…when you can finish a game with Fletcher as right-back and Carrick as centre-back (the only one) and still win 4-0 away? And also close the gap at the top of the Premiership with Neville, Ferdinand, Brown, O’Shea, Evans and Vidic either ill or injured. I’d suggest Berbatov might be a good bet to pair with Carrick against Wolfsburg (he wouldn’t have to much much so it might suit him). So long as Scholes isn’t played there.

Shearer said Scholes was the best player to come out of Man Utd in the recent future (maybe he might think him the best player anyway of recent times apart from himself?). The ginger prince scored a corker against West Ham that was unstoppable. Perhaps Darron Gibson has been taking lessons from the master as he’s now scored three thunderbolts from outside the area in the past five days?

Mark Hughes came up with the goods with an excellent City result against Chelsea with JT moaning about extremely hopeful handball calls, Lampard bottling his penalty and Carvalho showing his true colours with a stamp in Tevez’s back. A good match on ESPN for a change.

Sunderland 1 (Beach Ball 5) Liverpool 0

Sunday, October 18th, 2009

How sad that Liverpool dropped two points due to an assist by a beach ball! It says something about the quality of the game and of Liverpool’s attack without Torres that no humans were able to put the ball in the net but a red beach ball was able to divert Bent’s tame shot past Reina. Match of the Day might regret showing the kid who threw the ball on the pitch (a Liverpool fan) if they end up missing out on the title (or, more likely, Europe) by a couple of points. Hilarious — as was the argument between United legend Steve Bruce and Rafa Benitez.

Ferguson Doesn’t Grow Old Gracefully

Sunday, October 4th, 2009

Oxford might have wonderfully historic pubs with great ale and lots of atmosphere but what about the needs of drinkers whose teams are playing at 5.30pm on ESPN? No big plasma screens at the Turf Tavern or the King’s Arms or White Horse so I ended up missing the Man Utd v Sunderland match live and followed the less than comforting scoreline on my phone. After a self-stranding toilet incident involving the 280 bus I had to catch the train back from Haddenham and then valiantly tried to stay awake when I eventually got home through the end of Strictly Come Dancing so I could watch the highlights on MOTD.

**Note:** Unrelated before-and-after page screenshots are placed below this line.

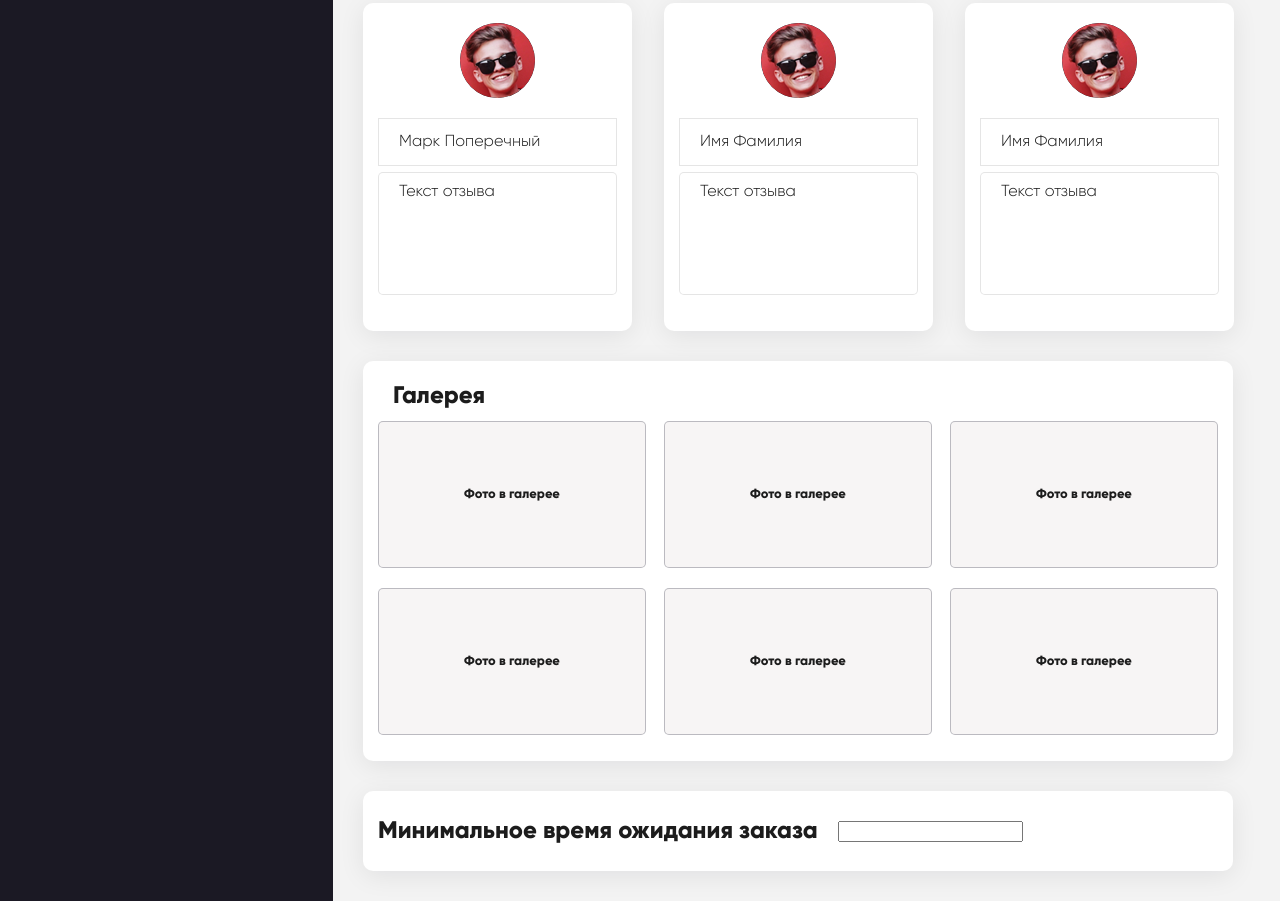
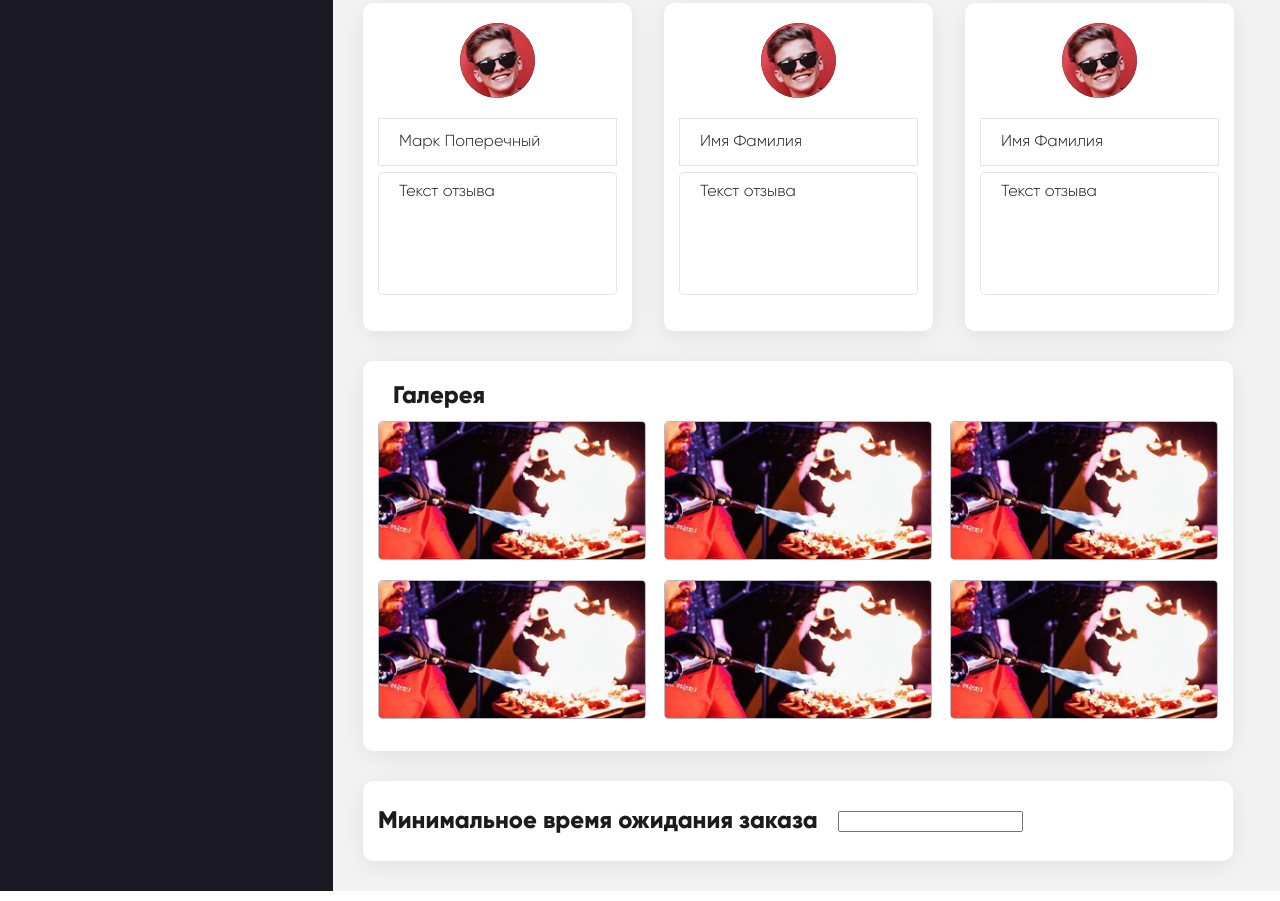
Before and after one commit to skit82/admin, a plain HTML site: page discription.html in a window 1280 px wide. Shown: the part 985-1886 px from the top of the page. Drawn offline with Linux system fonts and the light colour scheme.

Commit message:
Доработки админки

```diff
--- a/css/style.css
+++ b/css/style.css
@@ -258,7 +258,7 @@ body {
 }
 .form__gallery {
 	width: 870px;
-  min-height: 400px;
+  min-height: 390px;
   display: -webkit-flex;
   display: -moz-flex;
   display: -ms-flex;
@@ -339,7 +339,11 @@ body {
   border-radius: 5px;
   background-color: rgb(247, 245, 245);
   width: 268px;
-  height: 147px;
+  height: 139px;
+}
+.form__gallery__picture img {
+	display: block;
+	border-radius: 3px;
 }
 .form__text {
 	padding: 0px;
@@ -2264,8 +2268,14 @@ input[placeholder] {
 	top: 45%;
   left: 48%;
 }
+.form-rubric__picture {
+	display: block;
+  max-width: 141px;
+  min-height: 141px;
+  margin: 0px auto;
+}
 .form-rubric__picture img {
-	width: 283px;
+	/*width: 283px;*/
 	height: 141px;
 	border-radius: 10px;
 }
--- a/discription.html
+++ b/discription.html
@@ -225,10 +225,8 @@
 									<div class="form__gallery-wrapper">
 										<div class="form__gallery-list">
 											<div class="form__gallery-item">
-												<div class="form__gallery__text">
-													<p>
-														Фото в галерее
-													</p>
+												<div class="form__gallery__picture">
+													<img src="img/stock-foto.png" width="283" height="146" alt="Картинка">
 												</div>
 												<div class="form__gallery-modal">
 					        				<a href="" class="form__gallery-link">
@@ -237,10 +235,8 @@
 	        							</div>
 											</div>
 											<div class="form__gallery-item">
-												<div class="form__gallery__text">
-													<p>
-														Фото в галерее
-													</p>
+												<div class="form__gallery__picture">
+													<img src="img/stock-foto.png" width="283" height="146" alt="Картинка">
 												</div>
 												<div class="form__gallery-modal">
 					        				<a href="" class="form__gallery-link">
@@ -249,10 +245,8 @@
 	        							</div>
 											</div>
 											<div class="form__gallery-item">
-												<div class="form__gallery__text">
-													<p>
-														Фото в галерее
-													</p>
+												<div class="form__gallery__picture">
+													<img src="img/stock-foto.png" width="283" height="146" alt="Картинка">
 												</div>
 												<div class="form__gallery-modal">
 					        				<a href="" class="form__gallery-link">
@@ -261,10 +255,8 @@
 	        							</div>
 											</div>
 											<div class="form__gallery-item">
-												<div class="form__gallery__text">
-													<p>
-														Фото в галерее
-													</p>
+												<div class="form__gallery__picture">
+													<img src="img/stock-foto.png" width="283" height="146" alt="Картинка">
 												</div>
 												<div class="form__gallery-modal">
 					        				<a href="" class="form__gallery-link">
@@ -273,10 +265,8 @@
 	        							</div>
 											</div>
 											<div class="form__gallery-item">
-												<div class="form__gallery__text">
-													<p>
-														Фото в галерее
-													</p>
+												<div class="form__gallery__picture">
+													<img src="img/stock-foto.png" width="283" height="146" alt="Картинка">
 												</div>
 												<div class="form__gallery-modal">
 					        				<a href="" class="form__gallery-link">
@@ -285,10 +275,8 @@
 	        							</div>
 											</div>
 											<div class="form__gallery-item">
-												<div class="form__gallery__text">
-													<p>
-														Фото в галерее
-													</p>
+												<div class="form__gallery__picture">
+													<img src="img/stock-foto.png" width="283" height="146" alt="Картинка">
 												</div>
 												<div class="form__gallery-modal">
 					        				<a href="" class="form__gallery-link">
```
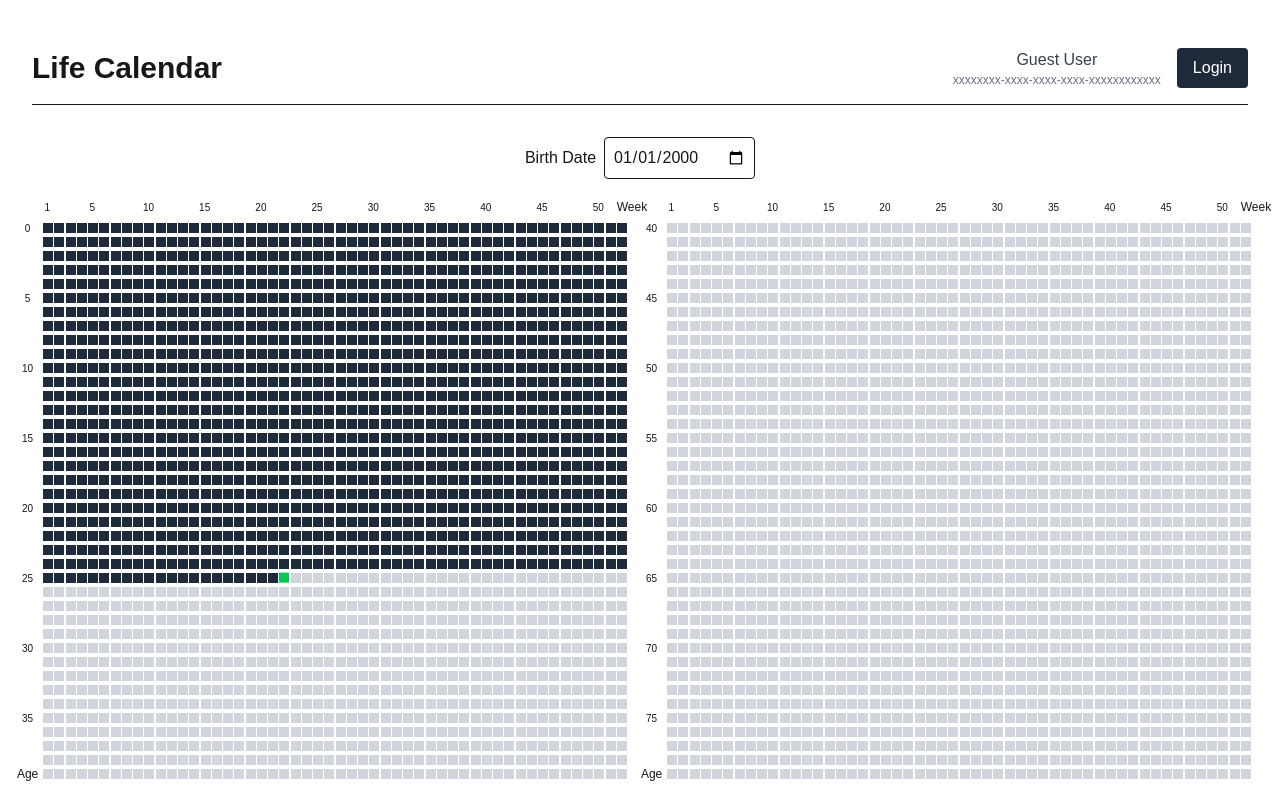
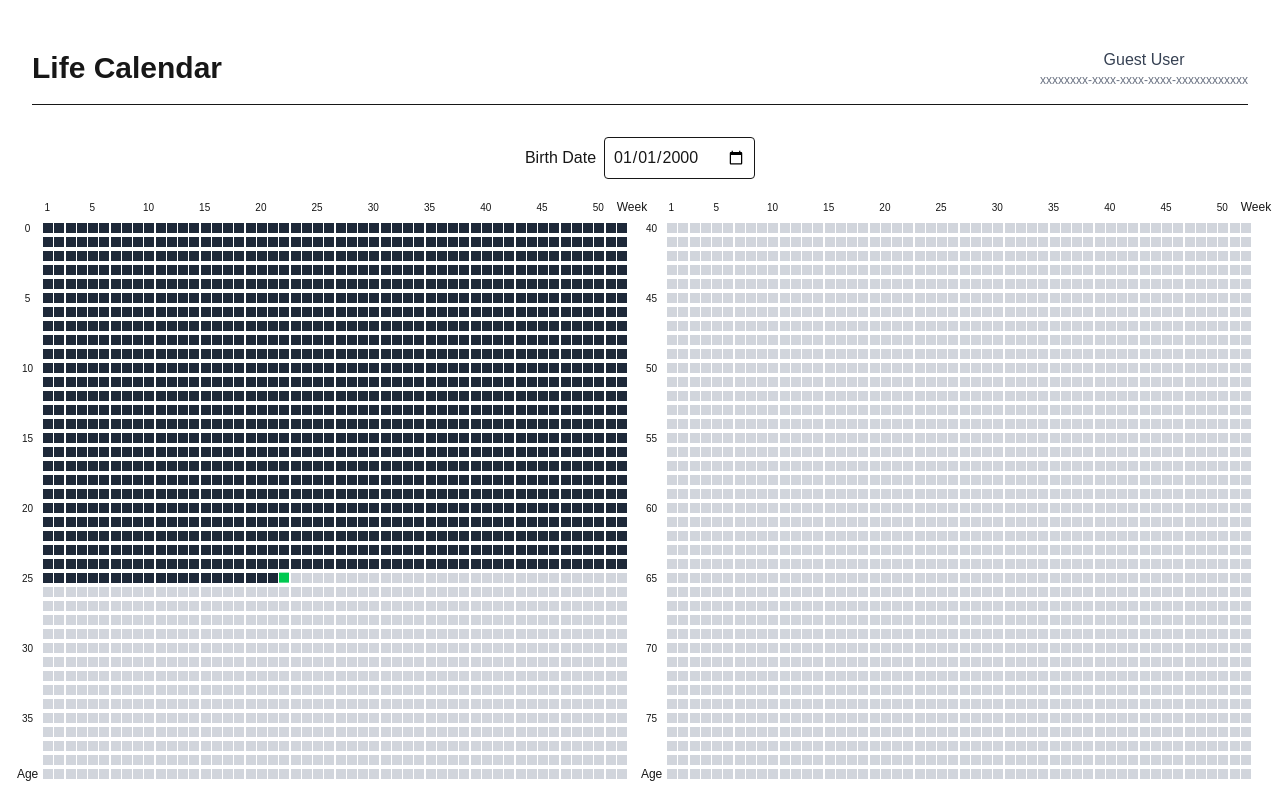
Before and after one commit to qkitzero/life-calendar-frontend, a Next.js app: page / in a window 1280 px wide. Built offline with nearby package versions, Linux system fonts and the light colour scheme; no server answers.

Commit message:
update: header design

```diff
--- a/src/components/Header.tsx
+++ b/src/components/Header.tsx
@@ -1,5 +1,6 @@
 "use client";
 
+import { useState } from "react";
 import { useUser } from "@/context/UserContext";
 import User from "@/components/User";
 import LoginButton from "@/components/LoginButton";
@@ -8,6 +9,7 @@ import Link from "next/link";
 
 export default function Header() {
   const { user } = useUser();
+  const [isMenuOpen, setIsMenuOpen] = useState(false);
 
   return (
     <header className="w-full flex justify-between items-center py-4 border-b mb-8">
@@ -15,9 +17,36 @@ export default function Header() {
         Life Calendar
       </Link>
 
-      <div className="flex items-center gap-4">
-        <User />
-        {user ? <LogoutButton /> : <LoginButton />}
+      <div className="relative">
+        <button
+          onClick={() => setIsMenuOpen(!isMenuOpen)}
+          className="flex items-center gap-2 cursor-pointer"
+        >
+          <User />
+        </button>
+        {isMenuOpen && (
+          <div className="absolute mt-2 w-full bg-white rounded-md shadow-lg py-2 z-10">
+            <Link
+              href="/"
+              className="block w-full text-left px-4 py-2 text-sm text-gray-700 hover:bg-gray-100"
+            >
+              Life Calendar
+            </Link>
+            {user ? (
+              <>
+                <Link
+                  href="/update"
+                  className="block w-full text-left px-4 py-2 text-sm text-gray-700 hover:bg-gray-100"
+                >
+                  Update Profile
+                </Link>
+                <LogoutButton />
+              </>
+            ) : (
+              <LoginButton />
+            )}
+          </div>
+        )}
       </div>
     </header>
   );
--- a/src/components/LoginButton.tsx
+++ b/src/components/LoginButton.tsx
@@ -21,7 +21,7 @@ export default function LoginButton() {
     <button
       onClick={handleLogin}
       disabled={isLoading}
-      className="bg-gray-800 text-white px-4 py-2 rounded hover:bg-gray-300 disabled:opacity-50"
+      className="block w-full text-left px-4 py-2 text-sm text-gray-700 hover:bg-gray-100 disabled:opacity-50"
     >
       {isLoading ? "Logging in..." : "Login"}
     </button>
--- a/src/components/LogoutButton.tsx
+++ b/src/components/LogoutButton.tsx
@@ -21,7 +21,7 @@ export default function LogoutButton() {
     <button
       onClick={handleLogout}
       disabled={isLoading}
-      className="bg-gray-800 text-white px-4 py-2 rounded hover:bg-gray-300 disabled:opacity-50"
+      className="block w-full text-left px-4 py-2 text-sm text-gray-700 hover:bg-gray-100 disabled:opacity-50"
     >
       {isLoading ? "Logout..." : "Logout"}
     </button>
```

Of course, I fell asleep just a few minutes before it started and missed the highlights. Fortunately I was able to remember to record the repeat of the programme at 8am this morning and so enjoyed two remarkable spectacles. Berbatov’s goal was superbly taken — an amazing overhead kick. However, the terrible decision that Wiley made about the Anderson penalty interview brought on the most amazing rant by SAF against the fourth official. Whatever his other failings, Ferguson will certainly get stuck in and fight ‘the enemy’ for his team.